Should Judge Walker issue this order, the defense would be prevented from using any information from Coleman.

On Thursday, the Defense subpoenaed Coleman, seeking any recording(s) between he and Hart.

A hearing addressing these motions is scheduled for February 16, 2016 at 10:00 a.m. This is the same date of the pre-trial hearing for the Hubbard case scheduled for March 28, 2016.

Written By

Bill Britt is editor-in-chief at the Alabama Political Reporter and host of The Voice of Alabama Politics. You can email him at [email protected] or follow him on Twitter.



Holladay faces up to five years in prison and large fines after pleading guilty.

Featured Opinion

The AG's office finally filed its redacted transcripts of Hubbard's prison phone calls.
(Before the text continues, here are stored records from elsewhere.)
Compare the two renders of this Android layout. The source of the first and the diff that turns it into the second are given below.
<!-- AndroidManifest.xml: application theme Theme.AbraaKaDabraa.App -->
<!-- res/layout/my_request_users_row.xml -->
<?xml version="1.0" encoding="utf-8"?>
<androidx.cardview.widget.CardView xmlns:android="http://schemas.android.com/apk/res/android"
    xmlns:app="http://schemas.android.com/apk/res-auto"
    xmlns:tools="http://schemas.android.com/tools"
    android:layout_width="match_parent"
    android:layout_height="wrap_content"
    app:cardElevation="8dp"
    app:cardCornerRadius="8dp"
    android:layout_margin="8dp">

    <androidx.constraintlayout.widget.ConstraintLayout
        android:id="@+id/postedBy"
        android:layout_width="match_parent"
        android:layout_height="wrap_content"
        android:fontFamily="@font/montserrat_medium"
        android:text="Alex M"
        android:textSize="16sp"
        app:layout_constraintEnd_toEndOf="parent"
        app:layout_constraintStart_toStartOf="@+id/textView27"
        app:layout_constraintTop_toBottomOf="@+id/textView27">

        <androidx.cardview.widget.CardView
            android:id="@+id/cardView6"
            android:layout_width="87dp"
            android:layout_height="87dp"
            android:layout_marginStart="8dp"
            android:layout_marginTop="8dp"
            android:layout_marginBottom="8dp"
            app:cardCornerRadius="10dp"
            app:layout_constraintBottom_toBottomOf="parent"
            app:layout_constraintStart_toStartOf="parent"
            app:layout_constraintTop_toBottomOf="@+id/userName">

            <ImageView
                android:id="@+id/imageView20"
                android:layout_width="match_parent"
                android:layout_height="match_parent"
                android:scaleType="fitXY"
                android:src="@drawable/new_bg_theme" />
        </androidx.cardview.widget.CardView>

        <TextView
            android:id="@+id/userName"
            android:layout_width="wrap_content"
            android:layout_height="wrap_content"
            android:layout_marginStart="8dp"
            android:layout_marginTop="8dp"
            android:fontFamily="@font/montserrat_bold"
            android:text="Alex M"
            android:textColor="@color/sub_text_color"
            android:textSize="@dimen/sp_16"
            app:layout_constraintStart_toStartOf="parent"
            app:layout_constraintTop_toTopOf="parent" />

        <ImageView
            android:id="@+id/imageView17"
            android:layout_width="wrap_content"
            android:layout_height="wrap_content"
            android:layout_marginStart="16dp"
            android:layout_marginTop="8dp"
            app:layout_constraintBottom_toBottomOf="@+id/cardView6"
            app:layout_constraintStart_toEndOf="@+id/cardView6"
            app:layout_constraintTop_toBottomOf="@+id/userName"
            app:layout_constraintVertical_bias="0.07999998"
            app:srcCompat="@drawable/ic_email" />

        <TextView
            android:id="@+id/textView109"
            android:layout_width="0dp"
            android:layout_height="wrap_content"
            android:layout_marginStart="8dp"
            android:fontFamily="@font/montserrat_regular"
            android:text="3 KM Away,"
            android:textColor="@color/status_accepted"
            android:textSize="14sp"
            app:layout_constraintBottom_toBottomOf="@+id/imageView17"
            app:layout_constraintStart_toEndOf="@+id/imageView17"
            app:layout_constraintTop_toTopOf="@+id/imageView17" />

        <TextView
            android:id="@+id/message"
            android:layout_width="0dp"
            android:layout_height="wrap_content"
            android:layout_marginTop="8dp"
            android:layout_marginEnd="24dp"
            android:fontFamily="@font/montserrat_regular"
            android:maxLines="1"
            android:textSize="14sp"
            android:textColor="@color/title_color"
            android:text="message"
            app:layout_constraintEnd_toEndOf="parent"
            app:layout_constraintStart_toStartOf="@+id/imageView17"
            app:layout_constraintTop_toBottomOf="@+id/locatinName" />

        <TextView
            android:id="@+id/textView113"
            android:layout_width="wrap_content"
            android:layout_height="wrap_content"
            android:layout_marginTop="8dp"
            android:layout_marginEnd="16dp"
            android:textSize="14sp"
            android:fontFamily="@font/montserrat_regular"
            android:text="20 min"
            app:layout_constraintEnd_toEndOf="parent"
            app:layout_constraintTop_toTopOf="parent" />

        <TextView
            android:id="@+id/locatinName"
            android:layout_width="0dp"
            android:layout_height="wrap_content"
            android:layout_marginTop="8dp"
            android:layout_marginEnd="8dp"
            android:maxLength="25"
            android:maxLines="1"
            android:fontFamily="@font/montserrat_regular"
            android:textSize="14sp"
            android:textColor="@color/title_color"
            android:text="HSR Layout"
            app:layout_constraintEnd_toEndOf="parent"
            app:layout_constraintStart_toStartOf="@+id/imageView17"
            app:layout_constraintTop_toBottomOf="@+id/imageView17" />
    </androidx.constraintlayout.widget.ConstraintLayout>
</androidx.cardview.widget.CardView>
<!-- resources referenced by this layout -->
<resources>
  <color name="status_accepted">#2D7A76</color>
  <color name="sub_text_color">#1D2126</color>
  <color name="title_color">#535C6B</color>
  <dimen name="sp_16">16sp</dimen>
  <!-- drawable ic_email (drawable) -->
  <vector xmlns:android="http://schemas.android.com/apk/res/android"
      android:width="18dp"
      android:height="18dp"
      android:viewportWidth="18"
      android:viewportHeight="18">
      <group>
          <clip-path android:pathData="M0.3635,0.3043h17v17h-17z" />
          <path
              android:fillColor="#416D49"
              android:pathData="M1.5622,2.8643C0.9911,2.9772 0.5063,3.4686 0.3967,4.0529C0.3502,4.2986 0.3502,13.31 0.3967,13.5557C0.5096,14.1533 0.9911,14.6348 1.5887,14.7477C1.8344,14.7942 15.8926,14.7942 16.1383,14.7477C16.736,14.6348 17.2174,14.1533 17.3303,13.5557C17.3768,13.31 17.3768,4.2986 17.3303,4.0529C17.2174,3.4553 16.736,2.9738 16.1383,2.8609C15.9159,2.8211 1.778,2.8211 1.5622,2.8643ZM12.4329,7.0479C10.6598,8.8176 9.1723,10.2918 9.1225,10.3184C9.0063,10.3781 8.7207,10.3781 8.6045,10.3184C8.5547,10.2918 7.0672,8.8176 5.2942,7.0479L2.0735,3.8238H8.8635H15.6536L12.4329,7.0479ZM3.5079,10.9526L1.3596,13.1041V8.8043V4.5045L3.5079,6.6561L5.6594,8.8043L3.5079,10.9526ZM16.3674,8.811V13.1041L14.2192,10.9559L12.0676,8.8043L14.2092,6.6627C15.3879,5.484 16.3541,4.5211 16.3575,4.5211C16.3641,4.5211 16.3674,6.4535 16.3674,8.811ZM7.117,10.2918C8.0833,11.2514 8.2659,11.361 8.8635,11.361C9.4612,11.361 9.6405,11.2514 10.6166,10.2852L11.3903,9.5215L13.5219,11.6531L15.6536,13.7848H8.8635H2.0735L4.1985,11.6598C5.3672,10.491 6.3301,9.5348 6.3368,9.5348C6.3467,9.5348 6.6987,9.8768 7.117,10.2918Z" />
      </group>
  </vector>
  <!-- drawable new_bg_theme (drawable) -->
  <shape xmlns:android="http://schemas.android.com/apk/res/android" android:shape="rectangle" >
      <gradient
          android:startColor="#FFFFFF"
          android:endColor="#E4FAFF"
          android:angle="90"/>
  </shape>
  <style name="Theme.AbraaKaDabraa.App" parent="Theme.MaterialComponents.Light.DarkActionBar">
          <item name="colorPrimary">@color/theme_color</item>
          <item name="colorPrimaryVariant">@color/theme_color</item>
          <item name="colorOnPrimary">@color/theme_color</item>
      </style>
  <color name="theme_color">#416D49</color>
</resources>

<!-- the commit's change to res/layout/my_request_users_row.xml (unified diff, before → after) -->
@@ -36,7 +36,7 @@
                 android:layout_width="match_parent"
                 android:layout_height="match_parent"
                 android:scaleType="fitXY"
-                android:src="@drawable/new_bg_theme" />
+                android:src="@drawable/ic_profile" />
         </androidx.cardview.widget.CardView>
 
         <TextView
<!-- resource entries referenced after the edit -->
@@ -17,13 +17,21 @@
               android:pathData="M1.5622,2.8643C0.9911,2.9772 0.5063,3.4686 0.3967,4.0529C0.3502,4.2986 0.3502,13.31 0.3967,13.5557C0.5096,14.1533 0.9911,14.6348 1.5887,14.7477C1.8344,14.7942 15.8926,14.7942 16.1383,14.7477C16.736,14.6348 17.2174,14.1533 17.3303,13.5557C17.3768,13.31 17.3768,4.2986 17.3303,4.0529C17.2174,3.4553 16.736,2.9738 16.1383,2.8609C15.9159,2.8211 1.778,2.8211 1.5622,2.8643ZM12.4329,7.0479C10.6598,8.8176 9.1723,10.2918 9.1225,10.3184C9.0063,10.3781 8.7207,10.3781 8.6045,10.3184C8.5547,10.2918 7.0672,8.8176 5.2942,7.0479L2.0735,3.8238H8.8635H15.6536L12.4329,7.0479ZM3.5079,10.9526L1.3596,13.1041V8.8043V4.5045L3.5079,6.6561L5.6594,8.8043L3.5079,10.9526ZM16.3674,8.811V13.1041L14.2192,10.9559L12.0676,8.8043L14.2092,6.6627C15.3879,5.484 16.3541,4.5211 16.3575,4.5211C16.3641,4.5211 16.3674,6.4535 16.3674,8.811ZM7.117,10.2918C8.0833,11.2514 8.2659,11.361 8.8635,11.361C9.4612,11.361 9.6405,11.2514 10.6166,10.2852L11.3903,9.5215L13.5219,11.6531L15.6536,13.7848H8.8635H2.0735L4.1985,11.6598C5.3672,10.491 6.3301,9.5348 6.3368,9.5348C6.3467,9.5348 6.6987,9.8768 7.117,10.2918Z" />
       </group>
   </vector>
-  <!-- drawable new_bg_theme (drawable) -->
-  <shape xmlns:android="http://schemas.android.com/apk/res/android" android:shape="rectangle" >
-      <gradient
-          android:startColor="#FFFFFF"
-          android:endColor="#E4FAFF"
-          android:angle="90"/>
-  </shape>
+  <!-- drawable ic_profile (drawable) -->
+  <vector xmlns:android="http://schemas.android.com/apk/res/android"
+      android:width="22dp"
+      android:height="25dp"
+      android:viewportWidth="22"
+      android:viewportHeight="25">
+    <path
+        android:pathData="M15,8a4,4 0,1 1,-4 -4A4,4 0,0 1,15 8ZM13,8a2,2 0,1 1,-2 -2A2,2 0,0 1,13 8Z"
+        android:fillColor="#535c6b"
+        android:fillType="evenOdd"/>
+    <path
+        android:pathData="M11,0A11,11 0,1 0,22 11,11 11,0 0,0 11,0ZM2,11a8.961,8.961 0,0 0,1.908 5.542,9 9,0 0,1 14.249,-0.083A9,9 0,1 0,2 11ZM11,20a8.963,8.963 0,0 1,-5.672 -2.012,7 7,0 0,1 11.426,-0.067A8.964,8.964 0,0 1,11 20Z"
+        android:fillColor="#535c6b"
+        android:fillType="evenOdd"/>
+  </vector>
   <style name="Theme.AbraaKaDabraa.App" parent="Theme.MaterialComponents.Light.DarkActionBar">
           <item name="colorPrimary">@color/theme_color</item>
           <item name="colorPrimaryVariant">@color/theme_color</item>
Numerous pages are completely redacted.


The Attorney General's Office said transcripts have been provided to the defense counsel and the redaction process is under way.


The was a hearing without notice, a motion without opposition and redactions that could leave the public in the dark.